The previously discussed intra frame coding techniques were limited to processing the video signal on a spatial basis, relative only to information within the current video frame. Considerably more compression efficiency can be obtained however, if the inherent temporal, or time-based redundancies, are exploited as well. Anyone who has ever taken a reel of the old-style super-8 movie film and held it up to a light can certainly remember seeing that most consecutive frames within a sequence are very similar to the frames both before and after the frame of interest. Temporal processing to exploit this redundancy uses a technique known as block-based motion compensated prediction, using motion estimation. A block diagram of the basic encoder with extensions for non-intra frame coding techniques is given in Figure 7.14. Of course, this encoder can also support intra frame coding as a subset.


P-Frame Coding

Starting with an intra, or I frame, the encoder can forward predict a future frame.

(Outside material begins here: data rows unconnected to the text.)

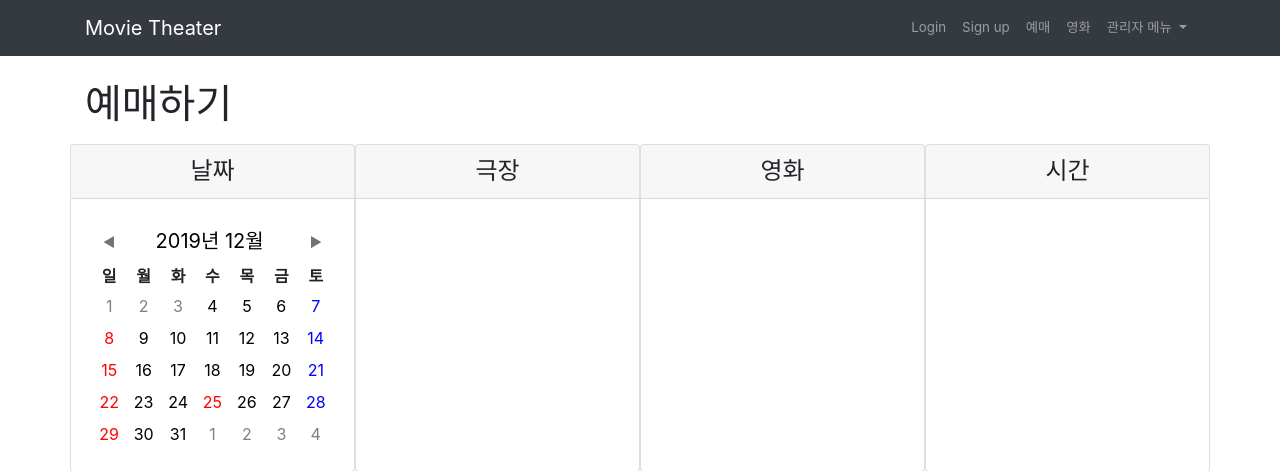
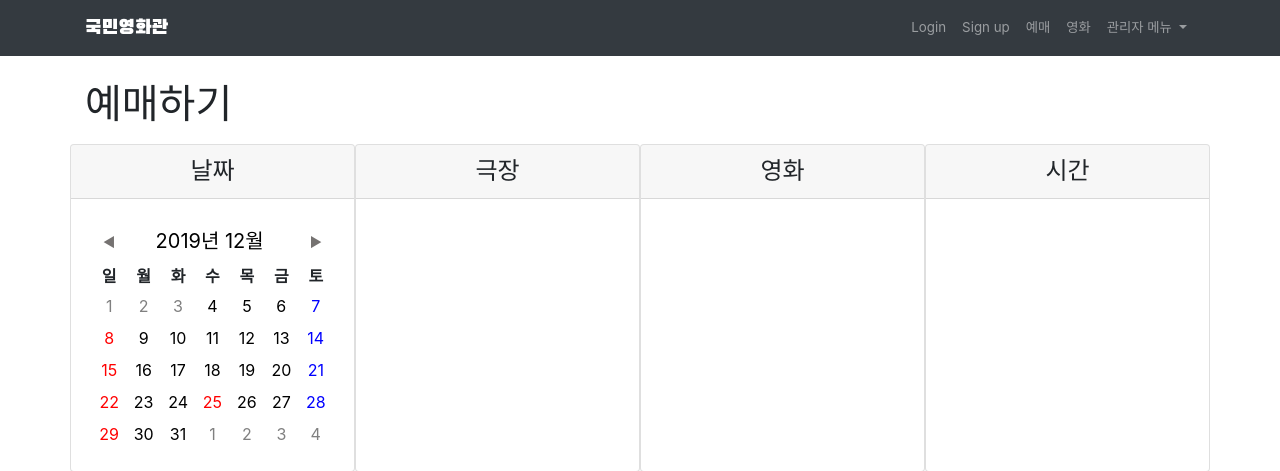
Before and after one commit to soyunim/CSE3010, a PHP site: page /template1/services.php in a window 1280 px wide. Shown: the top 471 px of the page. Run offline with PHP 8.4, Linux system fonts and the light colour scheme; data that the repository does not hold is empty; some libraries are stand-ins or nearby versions.

Commit message:
링크 수정

```diff
--- /dev/null
+++ b/template1/css/services.css
@@ -0,0 +1,8 @@
+@font-face{
+    font-family:blackhans;
+    src: url(../BlackHanSans-Regular.ttf);
+}
+
+.navbar-brand{
+    font-family: blackhans;
+}
--- a/template1/services.php
+++ b/template1/services.php
@@ -53,6 +53,8 @@ include_once 'reserve/holiday.php';  //양력.음력 변환 인클루드
 
     <!-- Custom styles for this template -->
     <link href="css/modern-business.css" rel="stylesheet">
+    <link href="./css/services.css" rel="stylesheet">
+
     <style>
         .holy {color : red;}
         .blue {color : blue;}
@@ -72,7 +74,7 @@ include_once 'reserve/holiday.php';  //양력.음력 변환 인클루드
     <!-- Navigation -->
     <nav class="navbar fixed-top navbar-expand-lg navbar-dark bg-dark fixed-top">
         <div class="container">
-            <a class="navbar-brand" href="index.php">Movie Theater</a>
+            <a class="navbar-brand" href="index.php">국민영화관</a>
             <button class="navbar-toggler navbar-toggler-right" type="button" data-toggle="collapse" data-target="#navbarResponsive" aria-controls="navbarResponsive" aria-expanded="false" aria-label="Toggle navigation">
               <span class="navbar-toggler-icon"></span>
             </button>
```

This is commonly referred to as a P frame, and it may also be predicted from other P frames, although only in a forward time manner. As an example, consider a group of pictures that lasts for 6 frames. In this case, the frame ordering is given as I,P,P,P,P,P,I,P,P,P,P,

Each P frame in this sequence is predicted from the frame immediately preceding it, whether it is an I frame or a P frame. As a reminder, I frames are coded spatially with no reference to any other frame in the sequence.

P-coding can be summarised as follows:


next up previous
Next: The H.261 Bitstream Structure Up: H. 261 Compression Previous: Intra Frame Coding
Dave Marshall
10/4/2001